As you can see, the majority of malignant melanocytes are negative in their nuclei (staining blue), with only a few epidermal malignant melanocytes and dermal atypical cells showing dark nuclear staining (arrowed). This pattern of staining confirms minimal proliferation and a slow-growing tumour.
Strong MIB1 nuclear staining can be seen in the basal layer of the skin, though:
But don’t worry, this is seen in all normal skin because the basal epithelial cells undergo a normal high level of proliferation. Strong staining basal cells thus act as a good internal control.
We now have enough data about this lesion to confirm the exact diagnosis. This lesion is a slow-growing, invasive superficial spreading malignant melanoma with a Breslow thickness of 0.35 mm, without ulceration.
At this point, the management of the patient is entirely in the hands of the clinician. They now need to ensure that the excision margins comply with the advised guidelines. As we see from this low power image, despite the large clearance of the deep tissue margin, the melanoma is seen to extend to the outer edges (lateral margins), meaning that a re-excision with a significant clear margin is strongly advised.
The pathology report diagnosing a melanoma will always detail the type, the pigment, the border of the lesion, the mitotic count (if vertical growth is seen) and presence/absence of nodules, ulceration, microsatellites, or if there is a benign naevus component. A “microsatellite”, by the way, is a nest of tumour cells that is larger than 0.05mm found in either the reticular dermis, subcutis or vessels at a distance greater than 0.5mm beneath and separate from the main tumour.
Sometimes, in addition to the Breslow thickness and margin details, the pathology report may also include information on something called the “Clark Level“. This is used to describe tumour characteristics and the histological layers that the tumour has invaded, but it has very little prognostic significance for melanomas with a Breslow thickness greater than 0.75mm. Nevertheless, for compassion’s sake, here’s how Clark Levels relate to the characteristics of the tumour:
As you may have deduced, the skin cancer case presented in this blogpost shows a Clark Level 2 invasion.
But wait, there’s more….
Yes, that’s not even it. This melanoma can be further classified using another pathological staging system that is commonly found on pathology reports, and it is known as the Pathological Tumour-Node-Metastasis, or pTNM, classification.

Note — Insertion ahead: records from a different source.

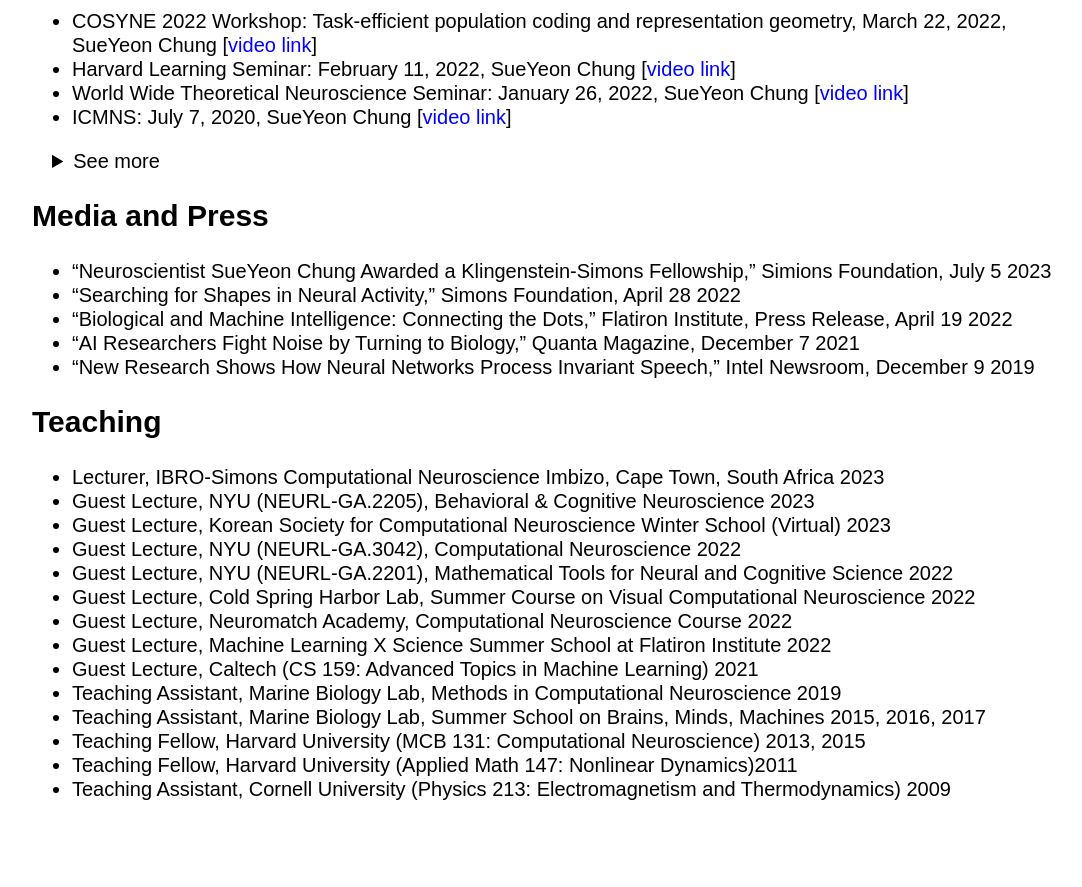
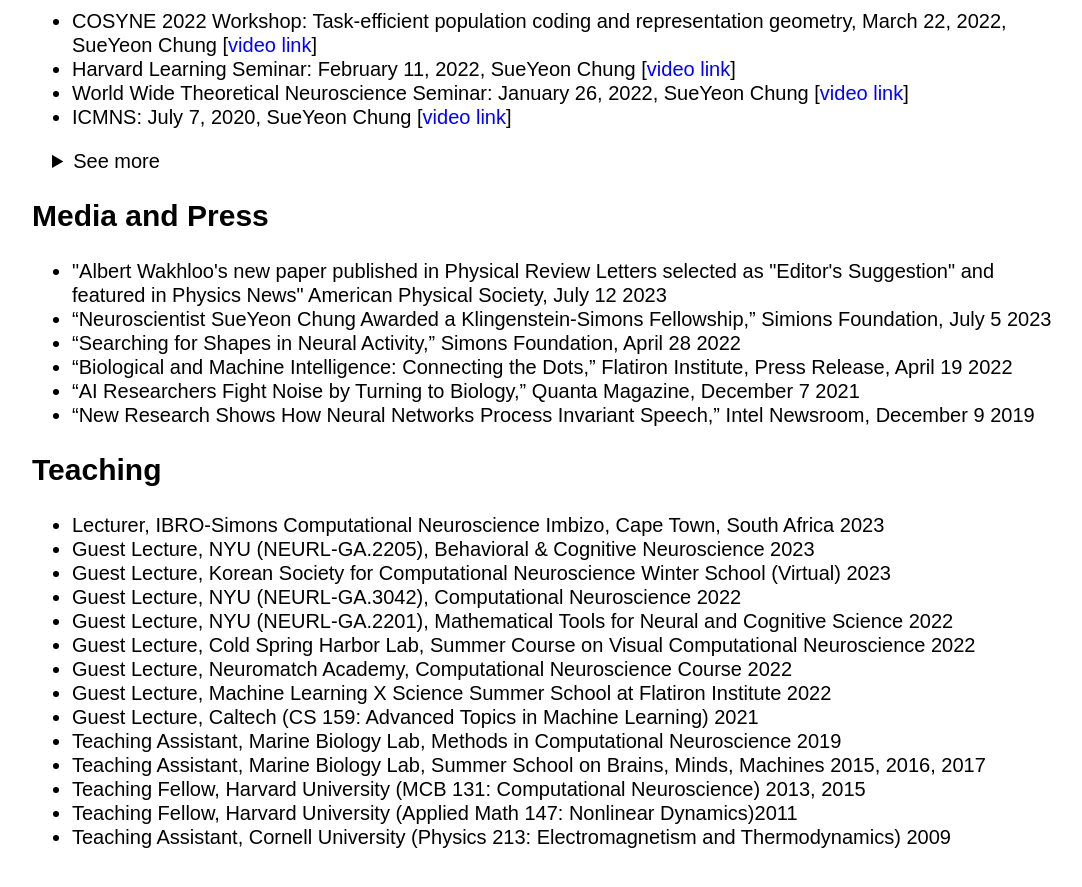
Before and after one commit to chung-neuroai-lab/chung-neuroai-lab.github.io, a Jekyll site: the page built from outreach.md, in a window 1280 px wide and 900 px high, scrolled down 335 px. Shown: the top 887 px of the window, without its empty margins (96-1178 px from the left). Built offline with Jekyll 4.4.1, drawn with Linux system fonts in a browser that asks for light colours; our own code applies the rules of GitHub Pages for plain Markdown files.

Commit message:
added news

```diff
--- a/outreach.md
+++ b/outreach.md
@@ -67,6 +67,8 @@ layout: default
 
 ## Media and Press
 <ul>
+<li> <a href="https://physics.aps.org/articles/v16/108"> "Albert Wakhloo's new paper published in Physical Review Letters selected as "Editor's Suggestion" and featured in Physics News" </a> American Physical Society, July 12 2023
+</li>
 <li> <a href="https://www.simonsfoundation.org/2023/07/05/neuroscientist-sueyeon-chung-awarded-a-klingenstein-simons-fellowship/"> “Neuroscientist SueYeon Chung Awarded a Klingenstein-Simons Fellowship,” </a> Simions Foundation, July 5 2023
 </li>
 <li> <a href="https://www.simonsfoundation.org/2022/04/28/searching-for-shapes-in-neural-activity/"> “Searching for Shapes in Neural Activity,” </a> Simons Foundation, April 28 2022
```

The “T” relates to the size and characteristics of the tumour, the “N” relates to the presence or absence of tumour in distant lymph nodes, and “M” denotes presence or absence of metastasis.

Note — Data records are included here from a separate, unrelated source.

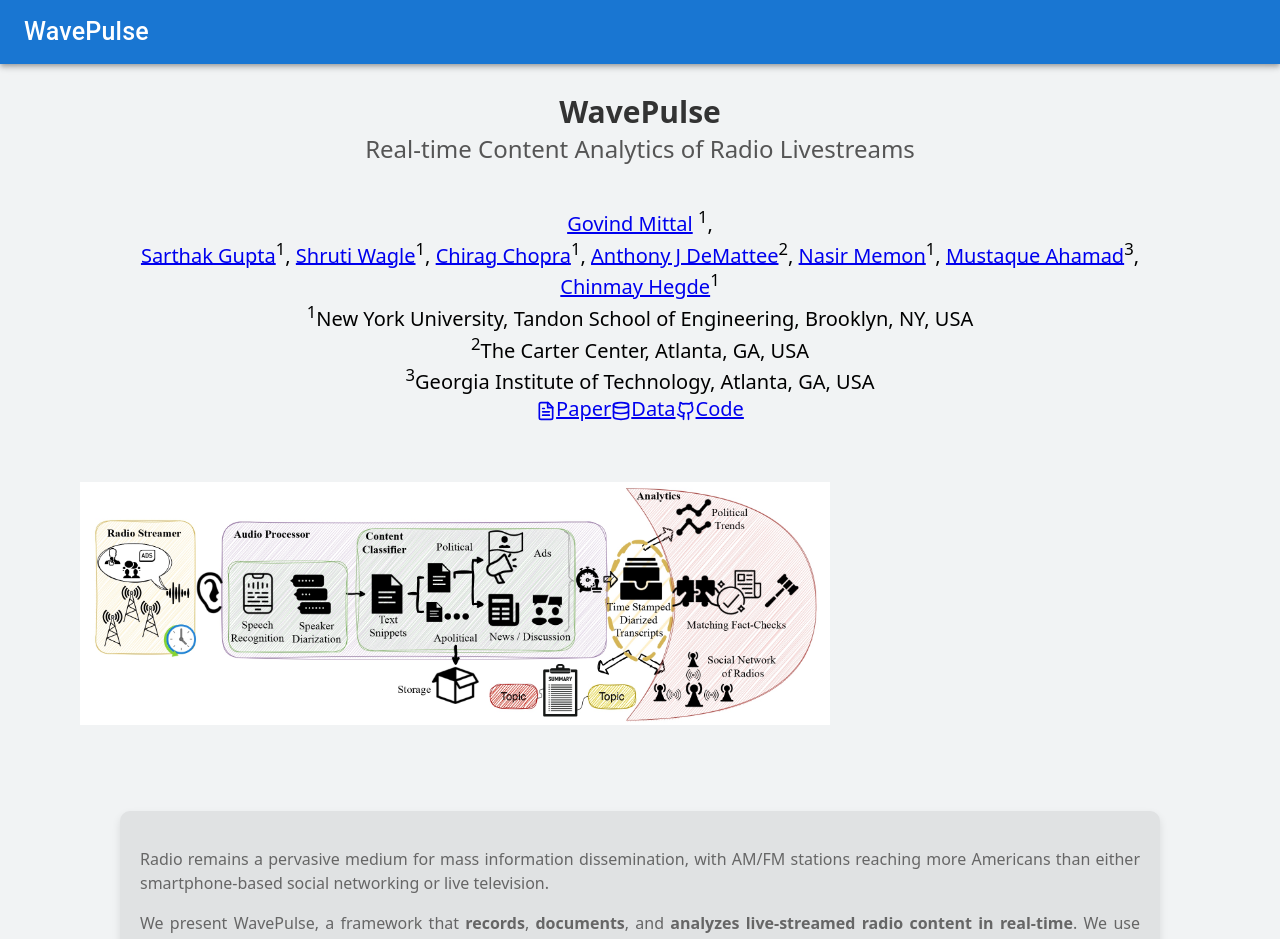
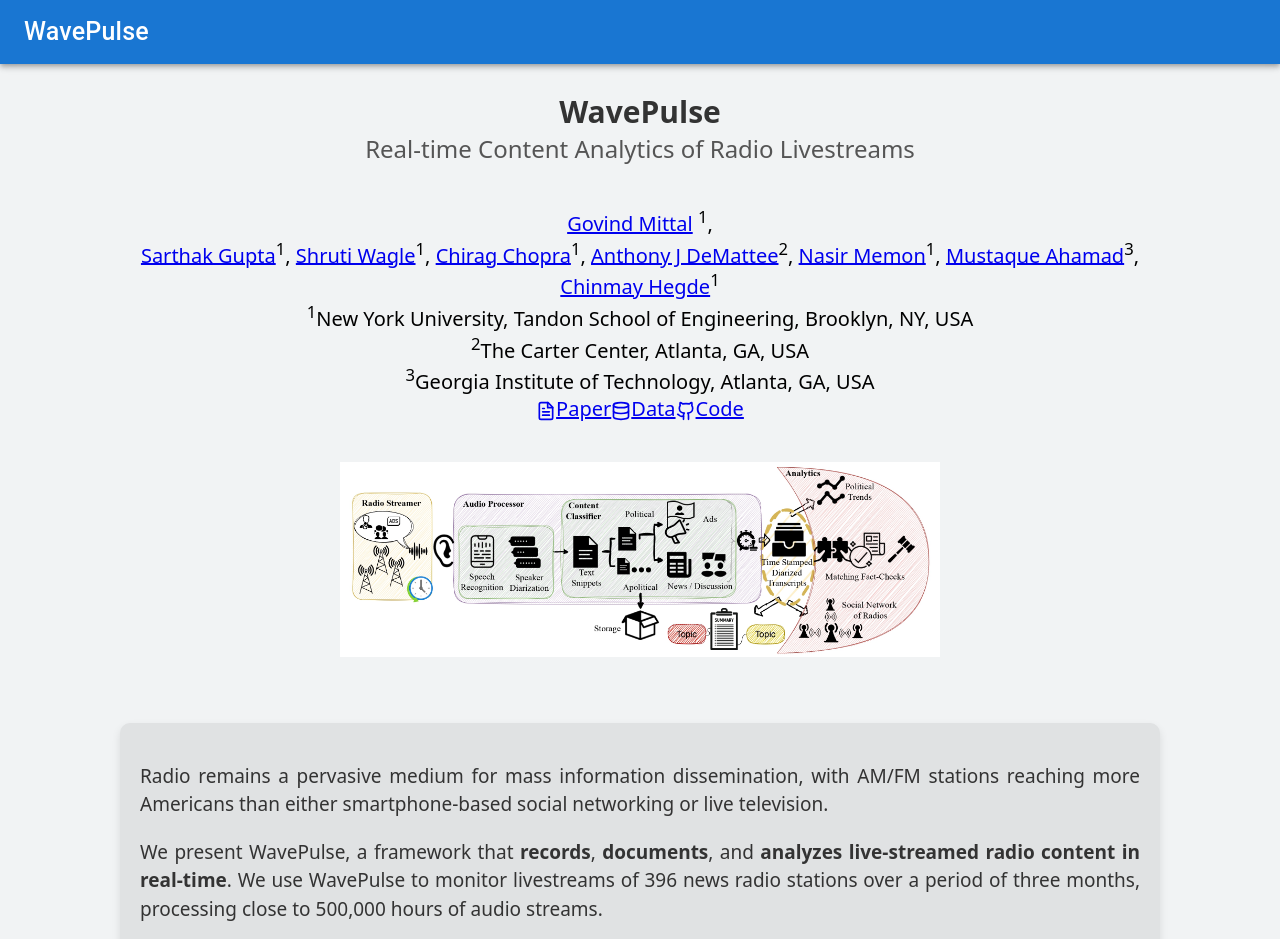
Before and after one commit to wave-pulse/wave-pulse.github.io, a React (Create React App) app in the folder client/: page / in a window 1280 px wide. Shown: the top 939 px of the page. Built offline with nearby package versions, Linux system fonts and the light colour scheme.

Commit message:
adjust dimensions

```diff
--- a/client/src/HomePage/Content.js
+++ b/client/src/HomePage/Content.js
@@ -138,16 +138,23 @@
                 </div>
             </div>
 
-            <td style={{textAlign: "center", padding: "40px"}}>
-                <figure>
+            <td
+                style={{
+                    display: "flex",
+                    justifyContent: "center",
+                    alignItems: "center",
+                    padding: "20px",
+                }}
+            >
+                <figure style={{textAlign: "center"}}>
                     <img
                         src={PipelineImage}
                         alt="Pipeline"
                         style={{
                             width: "100%",
                             height: "auto",
-                            maxWidth: "750px",
-                            margin: "0 auto"
+                            maxWidth: "600px",
+                            margin: "0 auto",
                         }}
                     />
                 </figure>
@@ -197,7 +204,7 @@
                     />
                     <figcaption
                         className="text-center mt-2 text-sm text-gray-600"
-                    style={{ maxWidth: "600px", margin: "0 auto" }}>
+                        style={{maxWidth: "600px", margin: "0 auto"}}>
                         Our Coverage of Radio Stations
                     </figcaption>
                 </figure>
@@ -298,7 +305,17 @@
                     analysis.
                 </p>
             </div>
-            <td style={{textAlign: "center", padding: "10px"}}>
+
+
+
+        <td
+            style={{
+                display: "flex",
+                justifyContent: "center",
+                alignItems: "center",
+                padding: "20px",
+            }}
+        >
             <figure>
                 <img
                     src={SocialNetworkImage}
--- a/client/src/styles.css
+++ b/client/src/styles.css
@@ -7,9 +7,8 @@
 body {
   margin: 0;
   padding: 0;
-  background-color: #f1f3f4;
+  background-color: #ffffff;
 }
-
 svg {
   display: inline-block;
   vertical-align: middle;
@@ -22,7 +21,7 @@
 }
 
 .map-container {
-  background-color: #ADD8E6;
+  background-color: #add8e6;
   padding: 1rem;
 }
 
@@ -45,7 +44,7 @@
 }
 
 .state-label-rect {
-  fill: #FFFFFF;
+  fill: #ffffff;
   stroke: #000000;
   stroke-width: 0.5;
   rx: 4;
@@ -55,12 +54,12 @@
 
 /* County Styles */
 .county {
-  stroke: #FFFFFF;
+  stroke: #ffffff;
   stroke-width: 0.2;
 }
 
 .county.hover {
- fill: #333333;
+  fill: #333333;
 }
 
 /* Marker Styles */
@@ -76,7 +75,7 @@
 }
 
 .population {
-  fill: #FFF000;
+  fill: #fff000;
   transition: r 0.3s ease;
 }
 
@@ -116,7 +115,7 @@
 
 .county-tooltip {
   background-color: #000000;
-  color: #FFFFFF;
+  color: #ffffff;
   padding: 5px;
   font-size: 12px;
   border-radius: 3px;
@@ -126,7 +125,7 @@
 
 .data-tooltip {
   background-color: #000000;
-  color: #FFFFFF;
+  color: #ffffff;
   padding: 5px;
   font-size: 16px;
   border-radius: 3px;
@@ -140,7 +139,7 @@
   bottom: 20px;
   right: 50px;
   padding: 10px 10px;
-  background-color: #007BFF;
+  background-color: #007bff;
   color: white;
   border: none;
   border-radius: 5px;
@@ -195,7 +194,7 @@
   bottom: 20px;
   right: 50px;
   padding: 10px 10px;
-  background-color: #007BFF;
+  background-color: #007bff;
   color: white;
   border: none;
   border-radius: 5px;
@@ -251,7 +250,7 @@
 
 .explanation {
   background-color: white;
-  border: 1px solid #CCCCCC;
+  border: 1px solid #cccccc;
   padding: 8px;
   font-size: 12px;
   border-radius: 4px;
@@ -305,15 +304,15 @@
   padding: 20px;
   margin: 20px auto;
   text-justify: inter-word;
-  background-color: #E0E2E3;
+  background-color: #e0e2e3;
   max-width: 1000px;
   border-radius: 10px;
   box-shadow: 0 4px 8px rgba(0, 0, 0, 0.1);
 }
 
 .about-section p {
-  color: #666666;
-  font-size: 16px;
+  color: #333333;
+  font-size: 19px;
   line-height: 1.5;
 }
 
```
Lines whose indentation alone changed are shown as unchanged.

In cases where N and M cannot be assessed, as in the SSMM reported in this blogpost, just the “T” code alone is given, and here’s how it is calculated:
So, what are the early signs of malignant melanoma?
SSMMs usually arise from benign lesions, in fact about 50% of all types of melanomas do. Normal skin lesions are pretty much always symmetrical, the borders are smooth and even, the pigment is even, and their diameter remains roughly the same all around from the centre of the lesion.
If you have noticed any changes to a mole, or you are just wondering what the early signs associated with malignant melanoma change are, you can follow something that is called the ABCDE rule (and be sure to visit your GP if you’re concerned!!).
The ABCDE signs of melanoma:
A – Asymmetry: the two halves of the lesion do not match.
B – Borders: uneven or ragged.
C – Colour: the pigment demonstrates variable shades of black, brown and pink in the same lesion.
D – Diameter: variable diameter within the same lesion. The majority of melanomas are larger than 6 mm.
E – “Evolving” over time.*******************************************************
Why not have a quick check of your moles now?
More useful information:
- Skin Cancer Statistics [pdf] from Cancer Research UK.
- Melanoma and BRAF mutation in the news
- Melanoma information from CRUK
All images are Copyright © 2014 Della Thomas, unless otherwise stated.